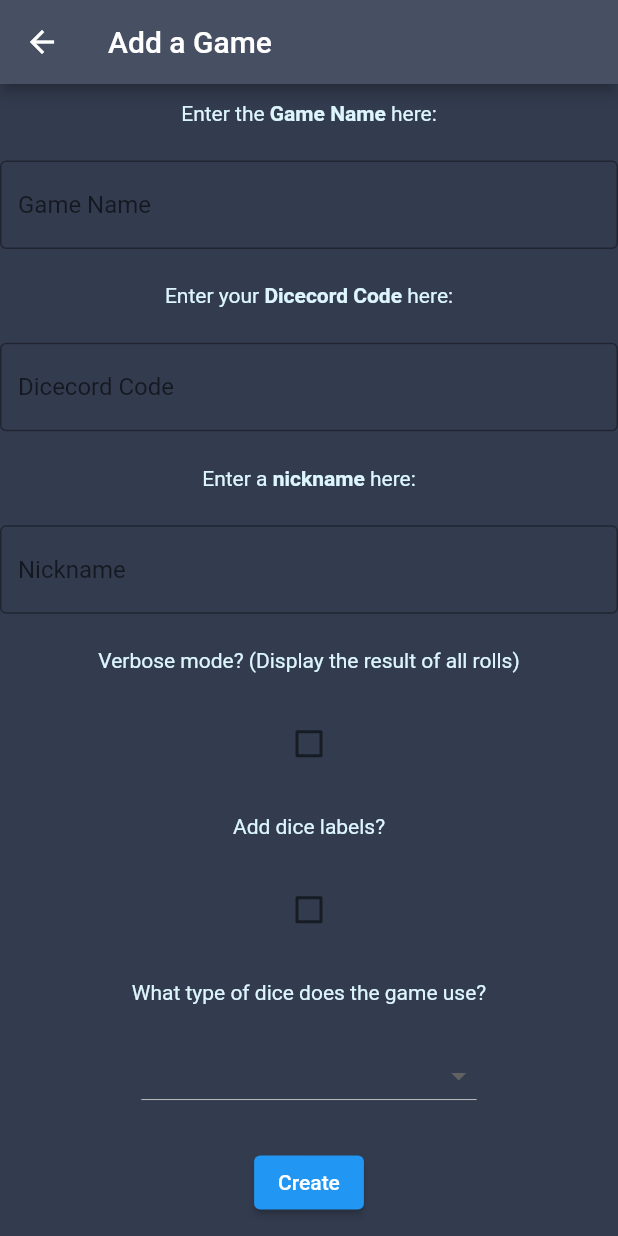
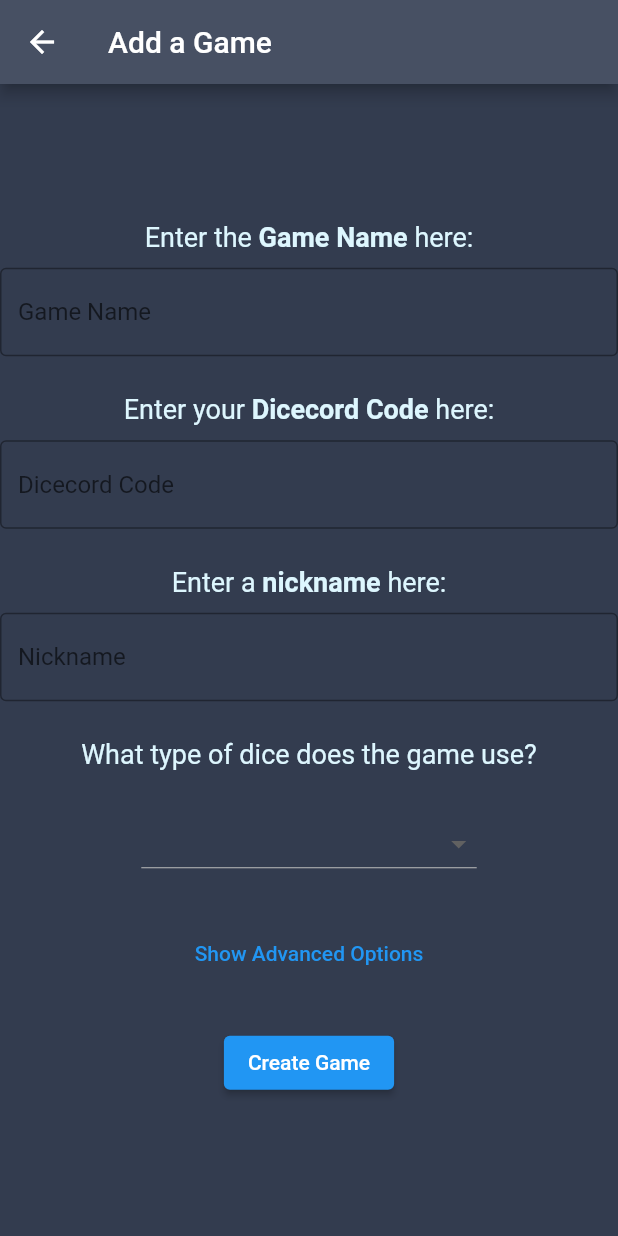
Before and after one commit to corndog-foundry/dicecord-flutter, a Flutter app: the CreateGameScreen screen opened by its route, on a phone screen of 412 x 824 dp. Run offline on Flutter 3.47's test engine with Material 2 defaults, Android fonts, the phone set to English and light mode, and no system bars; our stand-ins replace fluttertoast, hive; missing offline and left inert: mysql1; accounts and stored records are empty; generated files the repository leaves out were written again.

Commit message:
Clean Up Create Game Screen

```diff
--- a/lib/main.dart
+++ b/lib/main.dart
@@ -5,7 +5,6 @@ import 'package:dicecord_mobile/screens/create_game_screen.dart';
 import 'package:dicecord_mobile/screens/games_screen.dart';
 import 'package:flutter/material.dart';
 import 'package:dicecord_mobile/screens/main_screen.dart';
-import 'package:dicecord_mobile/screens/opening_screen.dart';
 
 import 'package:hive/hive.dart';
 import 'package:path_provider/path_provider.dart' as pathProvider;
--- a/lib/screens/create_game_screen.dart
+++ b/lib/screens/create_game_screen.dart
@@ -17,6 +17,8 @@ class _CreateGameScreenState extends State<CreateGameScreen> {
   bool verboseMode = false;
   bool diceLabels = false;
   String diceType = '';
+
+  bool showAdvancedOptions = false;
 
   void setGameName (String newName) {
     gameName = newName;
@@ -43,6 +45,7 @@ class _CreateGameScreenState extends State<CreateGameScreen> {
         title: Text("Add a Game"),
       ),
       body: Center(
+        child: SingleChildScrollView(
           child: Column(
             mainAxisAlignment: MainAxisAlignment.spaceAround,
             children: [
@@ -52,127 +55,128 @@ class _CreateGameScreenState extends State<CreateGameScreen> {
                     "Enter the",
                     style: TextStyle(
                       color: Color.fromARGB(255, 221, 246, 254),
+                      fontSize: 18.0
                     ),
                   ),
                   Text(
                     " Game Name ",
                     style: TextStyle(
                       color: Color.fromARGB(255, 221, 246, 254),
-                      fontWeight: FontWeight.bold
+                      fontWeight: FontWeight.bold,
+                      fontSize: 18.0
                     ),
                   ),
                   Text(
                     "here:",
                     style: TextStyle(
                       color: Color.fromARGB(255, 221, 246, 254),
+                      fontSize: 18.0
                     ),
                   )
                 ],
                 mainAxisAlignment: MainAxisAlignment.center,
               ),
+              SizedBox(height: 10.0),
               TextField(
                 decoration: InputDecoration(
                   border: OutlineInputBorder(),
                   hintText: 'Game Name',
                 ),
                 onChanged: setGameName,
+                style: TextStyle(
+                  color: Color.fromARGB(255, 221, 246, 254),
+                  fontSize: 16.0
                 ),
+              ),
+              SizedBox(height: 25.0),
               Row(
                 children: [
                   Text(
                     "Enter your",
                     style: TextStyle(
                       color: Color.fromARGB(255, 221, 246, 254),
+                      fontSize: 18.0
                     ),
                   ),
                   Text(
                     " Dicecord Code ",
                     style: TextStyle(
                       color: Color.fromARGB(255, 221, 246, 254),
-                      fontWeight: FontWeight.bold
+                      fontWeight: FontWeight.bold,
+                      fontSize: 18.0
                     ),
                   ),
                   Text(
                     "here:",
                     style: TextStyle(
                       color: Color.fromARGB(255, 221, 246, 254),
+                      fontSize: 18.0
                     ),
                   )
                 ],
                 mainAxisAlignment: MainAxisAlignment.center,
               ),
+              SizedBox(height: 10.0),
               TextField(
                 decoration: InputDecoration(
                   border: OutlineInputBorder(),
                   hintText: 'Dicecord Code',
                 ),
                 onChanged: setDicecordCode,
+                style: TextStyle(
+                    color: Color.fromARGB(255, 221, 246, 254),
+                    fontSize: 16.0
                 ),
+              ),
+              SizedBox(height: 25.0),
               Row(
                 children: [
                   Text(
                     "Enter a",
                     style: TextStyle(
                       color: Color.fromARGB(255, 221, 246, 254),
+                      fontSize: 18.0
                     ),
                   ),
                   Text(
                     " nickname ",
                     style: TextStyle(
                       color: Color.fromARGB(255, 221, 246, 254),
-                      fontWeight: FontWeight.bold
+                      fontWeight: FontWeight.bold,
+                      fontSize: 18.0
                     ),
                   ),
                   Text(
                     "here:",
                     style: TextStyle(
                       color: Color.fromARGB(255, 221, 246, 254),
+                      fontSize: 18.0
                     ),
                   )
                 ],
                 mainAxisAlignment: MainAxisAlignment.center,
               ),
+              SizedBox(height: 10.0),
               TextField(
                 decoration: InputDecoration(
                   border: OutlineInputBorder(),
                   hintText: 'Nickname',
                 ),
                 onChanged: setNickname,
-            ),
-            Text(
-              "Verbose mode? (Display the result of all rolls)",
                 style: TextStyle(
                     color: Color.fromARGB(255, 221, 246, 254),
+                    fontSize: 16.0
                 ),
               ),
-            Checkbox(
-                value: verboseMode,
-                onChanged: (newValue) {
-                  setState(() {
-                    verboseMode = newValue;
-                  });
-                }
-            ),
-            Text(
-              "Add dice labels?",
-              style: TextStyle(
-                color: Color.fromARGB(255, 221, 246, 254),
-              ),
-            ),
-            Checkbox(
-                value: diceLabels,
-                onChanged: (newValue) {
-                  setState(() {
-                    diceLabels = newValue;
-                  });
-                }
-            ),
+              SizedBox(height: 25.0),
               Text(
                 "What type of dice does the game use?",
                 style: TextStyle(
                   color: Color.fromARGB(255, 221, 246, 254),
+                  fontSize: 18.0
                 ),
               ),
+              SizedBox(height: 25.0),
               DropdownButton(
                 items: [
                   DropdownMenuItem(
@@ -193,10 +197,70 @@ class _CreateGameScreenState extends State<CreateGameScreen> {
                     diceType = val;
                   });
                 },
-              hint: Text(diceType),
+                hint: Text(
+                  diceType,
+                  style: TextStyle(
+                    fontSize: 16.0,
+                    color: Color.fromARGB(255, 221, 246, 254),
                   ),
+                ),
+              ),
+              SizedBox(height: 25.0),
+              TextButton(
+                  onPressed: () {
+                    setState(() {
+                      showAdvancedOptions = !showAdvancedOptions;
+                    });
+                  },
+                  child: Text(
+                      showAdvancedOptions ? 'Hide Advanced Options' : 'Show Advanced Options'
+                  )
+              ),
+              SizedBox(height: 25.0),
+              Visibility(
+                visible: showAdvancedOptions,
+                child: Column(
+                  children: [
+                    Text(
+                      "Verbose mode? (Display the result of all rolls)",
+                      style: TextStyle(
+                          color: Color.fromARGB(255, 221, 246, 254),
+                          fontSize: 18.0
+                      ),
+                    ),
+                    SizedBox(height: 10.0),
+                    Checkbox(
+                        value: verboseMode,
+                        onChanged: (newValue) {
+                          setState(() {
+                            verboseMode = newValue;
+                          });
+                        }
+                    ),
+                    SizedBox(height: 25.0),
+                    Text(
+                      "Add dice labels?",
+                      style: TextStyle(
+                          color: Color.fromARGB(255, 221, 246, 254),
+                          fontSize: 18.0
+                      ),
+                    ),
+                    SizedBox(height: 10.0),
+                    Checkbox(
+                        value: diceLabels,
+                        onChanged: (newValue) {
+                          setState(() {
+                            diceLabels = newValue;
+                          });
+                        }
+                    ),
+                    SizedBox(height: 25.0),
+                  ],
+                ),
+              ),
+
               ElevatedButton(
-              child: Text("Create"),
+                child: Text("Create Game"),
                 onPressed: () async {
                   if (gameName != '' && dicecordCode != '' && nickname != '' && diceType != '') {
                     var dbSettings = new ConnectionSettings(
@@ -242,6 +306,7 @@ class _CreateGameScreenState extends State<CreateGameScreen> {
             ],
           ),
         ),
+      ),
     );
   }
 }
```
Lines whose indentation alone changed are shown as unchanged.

......

* Work request
Could you copy every line from the records that mentions the word "onChanged"?

* Completed task
                 onChanged: setGameName,
                 onChanged: setDicecordCode,
                 onChanged: setNickname,
-                onChanged: (newValue) {
-                onChanged: (newValue) {
+                        onChanged: (newValue) {
+                        onChanged: (newValue) {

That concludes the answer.